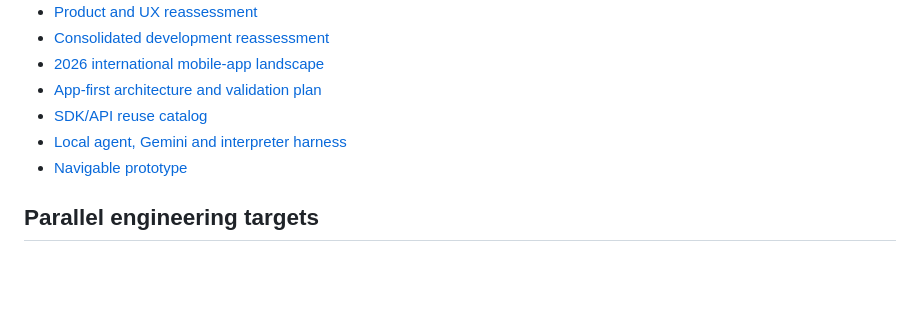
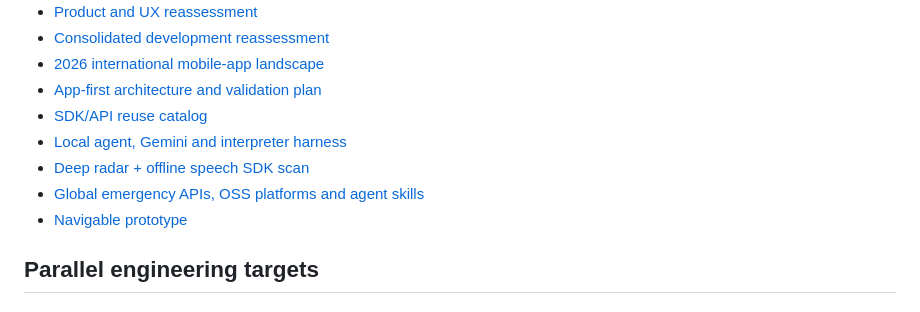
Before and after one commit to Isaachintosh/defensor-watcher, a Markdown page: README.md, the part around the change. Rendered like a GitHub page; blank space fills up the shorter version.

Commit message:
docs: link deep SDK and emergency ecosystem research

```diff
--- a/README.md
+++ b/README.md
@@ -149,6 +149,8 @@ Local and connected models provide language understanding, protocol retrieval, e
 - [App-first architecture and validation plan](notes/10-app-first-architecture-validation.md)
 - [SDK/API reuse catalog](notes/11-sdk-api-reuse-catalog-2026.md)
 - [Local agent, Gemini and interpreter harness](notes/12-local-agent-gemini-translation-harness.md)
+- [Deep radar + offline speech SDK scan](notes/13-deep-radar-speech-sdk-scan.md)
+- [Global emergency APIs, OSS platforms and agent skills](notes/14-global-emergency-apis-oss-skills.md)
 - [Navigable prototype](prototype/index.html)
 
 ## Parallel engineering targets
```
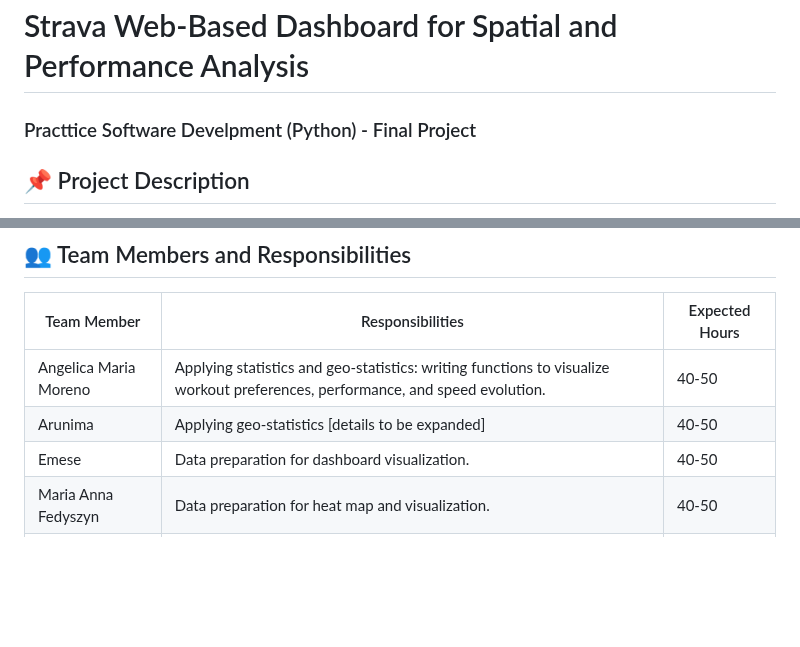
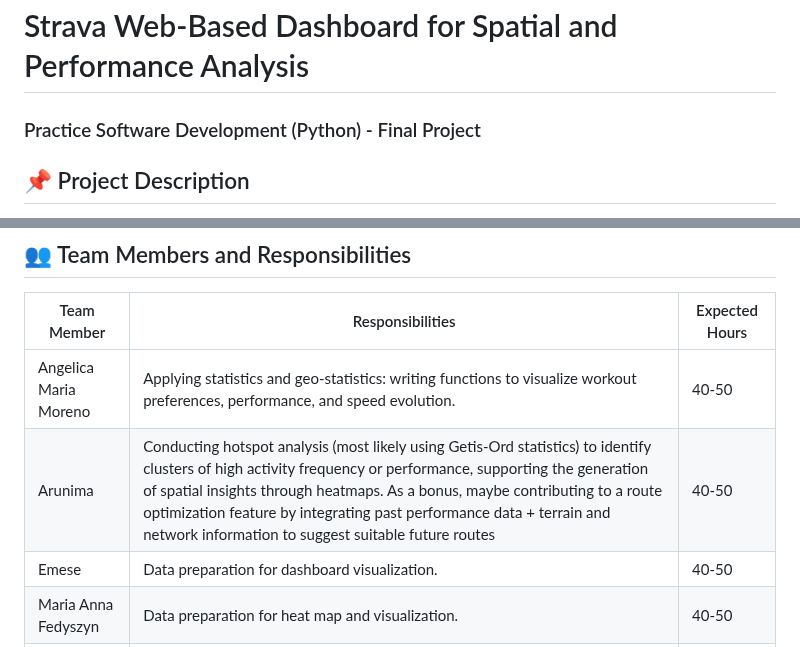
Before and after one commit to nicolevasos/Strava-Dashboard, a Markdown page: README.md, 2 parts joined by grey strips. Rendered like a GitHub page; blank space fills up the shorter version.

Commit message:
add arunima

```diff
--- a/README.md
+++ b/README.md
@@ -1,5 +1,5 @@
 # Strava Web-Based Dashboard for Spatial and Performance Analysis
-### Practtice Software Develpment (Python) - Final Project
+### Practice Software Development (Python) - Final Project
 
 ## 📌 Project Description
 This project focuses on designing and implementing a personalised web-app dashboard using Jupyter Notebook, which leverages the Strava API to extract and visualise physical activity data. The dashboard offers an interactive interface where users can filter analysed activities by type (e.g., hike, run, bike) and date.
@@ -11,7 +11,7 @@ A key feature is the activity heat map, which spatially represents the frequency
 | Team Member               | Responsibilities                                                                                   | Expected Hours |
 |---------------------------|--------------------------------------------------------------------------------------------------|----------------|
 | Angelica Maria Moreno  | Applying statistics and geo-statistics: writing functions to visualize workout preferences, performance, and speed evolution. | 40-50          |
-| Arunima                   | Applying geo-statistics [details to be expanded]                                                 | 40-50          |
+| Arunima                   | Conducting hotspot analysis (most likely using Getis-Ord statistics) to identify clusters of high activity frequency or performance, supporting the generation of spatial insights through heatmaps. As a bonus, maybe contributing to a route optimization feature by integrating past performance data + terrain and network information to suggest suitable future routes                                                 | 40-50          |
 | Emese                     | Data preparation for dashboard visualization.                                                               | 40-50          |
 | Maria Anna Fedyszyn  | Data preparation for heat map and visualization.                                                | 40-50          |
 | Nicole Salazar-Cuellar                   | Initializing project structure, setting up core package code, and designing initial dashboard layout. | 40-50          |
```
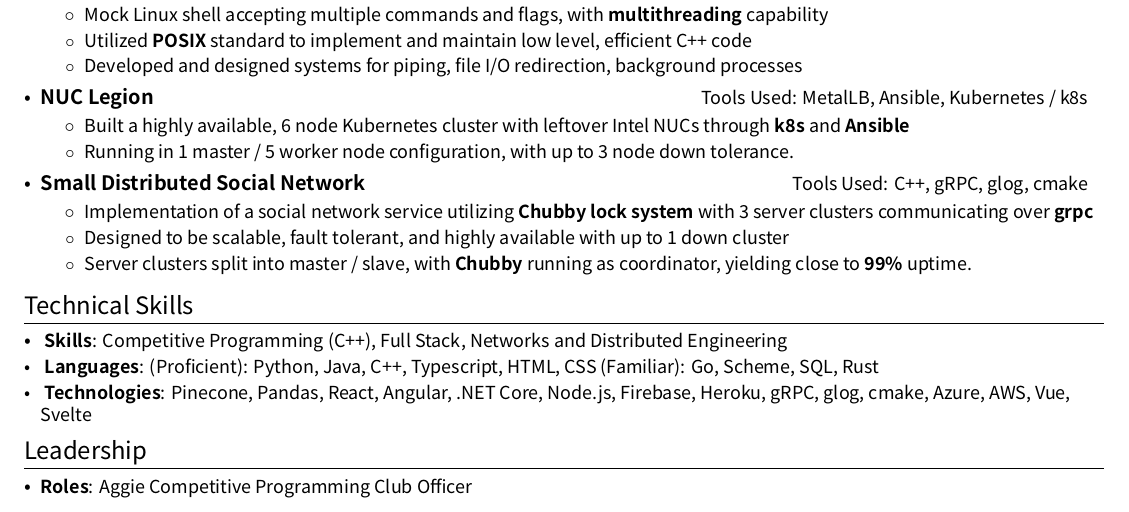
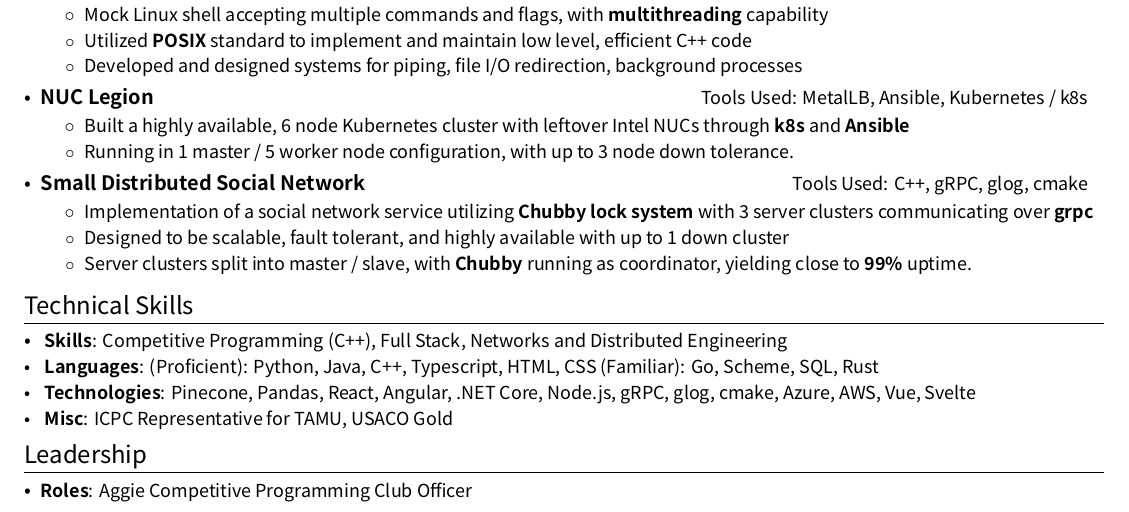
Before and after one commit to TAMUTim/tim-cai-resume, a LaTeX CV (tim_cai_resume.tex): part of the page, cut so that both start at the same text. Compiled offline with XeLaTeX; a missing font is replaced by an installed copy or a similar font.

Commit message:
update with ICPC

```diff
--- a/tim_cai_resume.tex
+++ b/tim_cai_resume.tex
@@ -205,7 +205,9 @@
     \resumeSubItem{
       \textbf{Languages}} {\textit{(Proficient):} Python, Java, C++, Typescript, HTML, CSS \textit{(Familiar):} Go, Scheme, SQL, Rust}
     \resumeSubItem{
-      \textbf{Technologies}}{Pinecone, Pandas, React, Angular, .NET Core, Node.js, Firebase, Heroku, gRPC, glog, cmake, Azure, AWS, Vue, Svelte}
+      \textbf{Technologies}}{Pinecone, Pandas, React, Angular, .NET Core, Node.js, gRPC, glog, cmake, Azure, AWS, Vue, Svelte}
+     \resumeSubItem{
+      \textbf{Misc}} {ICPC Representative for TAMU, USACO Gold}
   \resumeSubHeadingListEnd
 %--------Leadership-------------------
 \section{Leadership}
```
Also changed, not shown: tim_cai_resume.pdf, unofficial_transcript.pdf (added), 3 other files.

§ **Problem to work on**
The records above should be returned exactly; no image belongs in the copy.

§ **Response box**
Before and after one commit to Isaachintosh/defensor-watcher, a Markdown page: README.md, the part around the change. Rendered like a GitHub page; blank space fills up the shorter version.

Commit message:
docs: link deep SDK and emergency ecosystem research

```diff
--- a/README.md
+++ b/README.md
@@ -149,6 +149,8 @@ Local and connected models provide language understanding, protocol retrieval, e
 - [App-first architecture and validation plan](notes/10-app-first-architecture-validation.md)
 - [SDK/API reuse catalog](notes/11-sdk-api-reuse-catalog-2026.md)
 - [Local agent, Gemini and interpreter harness](notes/12-local-agent-gemini-translation-harness.md)
+- [Deep radar + offline speech SDK scan](notes/13-deep-radar-speech-sdk-scan.md)
+- [Global emergency APIs, OSS platforms and agent skills](notes/14-global-emergency-apis-oss-skills.md)
 - [Navigable prototype](prototype/index.html)
 
 ## Parallel engineering targets
```
Before and after one commit to nicolevasos/Strava-Dashboard, a Markdown page: README.md, 2 parts joined by grey strips. Rendered like a GitHub page; blank space fills up the shorter version.

Commit message:
add arunima

```diff
--- a/README.md
+++ b/README.md
@@ -1,5 +1,5 @@
 # Strava Web-Based Dashboard for Spatial and Performance Analysis
-### Practtice Software Develpment (Python) - Final Project
+### Practice Software Development (Python) - Final Project
 
 ## 📌 Project Description
 This project focuses on designing and implementing a personalised web-app dashboard using Jupyter Notebook, which leverages the Strava API to extract and visualise physical activity data. The dashboard offers an interactive interface where users can filter analysed activities by type (e.g., hike, run, bike) and date.
@@ -11,7 +11,7 @@ A key feature is the activity heat map, which spatially represents the frequency
 | Team Member               | Responsibilities                                                                                   | Expected Hours |
 |---------------------------|--------------------------------------------------------------------------------------------------|----------------|
 | Angelica Maria Moreno  | Applying statistics and geo-statistics: writing functions to visualize workout preferences, performance, and speed evolution. | 40-50          |
-| Arunima                   | Applying geo-statistics [details to be expanded]                                                 | 40-50          |
+| Arunima                   | Conducting hotspot analysis (most likely using Getis-Ord statistics) to identify clusters of high activity frequency or performance, supporting the generation of spatial insights through heatmaps. As a bonus, maybe contributing to a route optimization feature by integrating past performance data + terrain and network information to suggest suitable future routes                                                 | 40-50          |
 | Emese                     | Data preparation for dashboard visualization.                                                               | 40-50          |
 | Maria Anna Fedyszyn  | Data preparation for heat map and visualization.                                                | 40-50          |
 | Nicole Salazar-Cuellar                   | Initializing project structure, setting up core package code, and designing initial dashboard layout. | 40-50          |
```
Before and after one commit to TAMUTim/tim-cai-resume, a LaTeX CV (tim_cai_resume.tex): part of the page, cut so that both start at the same text. Compiled offline with XeLaTeX; a missing font is replaced by an installed copy or a similar font.

Commit message:
update with ICPC

```diff
--- a/tim_cai_resume.tex
+++ b/tim_cai_resume.tex
@@ -205,7 +205,9 @@
     \resumeSubItem{
       \textbf{Languages}} {\textit{(Proficient):} Python, Java, C++, Typescript, HTML, CSS \textit{(Familiar):} Go, Scheme, SQL, Rust}
     \resumeSubItem{
-      \textbf{Technologies}}{Pinecone, Pandas, React, Angular, .NET Core, Node.js, Firebase, Heroku, gRPC, glog, cmake, Azure, AWS, Vue, Svelte}
+      \textbf{Technologies}}{Pinecone, Pandas, React, Angular, .NET Core, Node.js, gRPC, glog, cmake, Azure, AWS, Vue, Svelte}
+     \resumeSubItem{
+      \textbf{Misc}} {ICPC Representative for TAMU, USACO Gold}
   \resumeSubHeadingListEnd
 %--------Leadership-------------------
 \section{Leadership}
```
Also changed, not shown: tim_cai_resume.pdf, unofficial_transcript.pdf (added), 3 other files.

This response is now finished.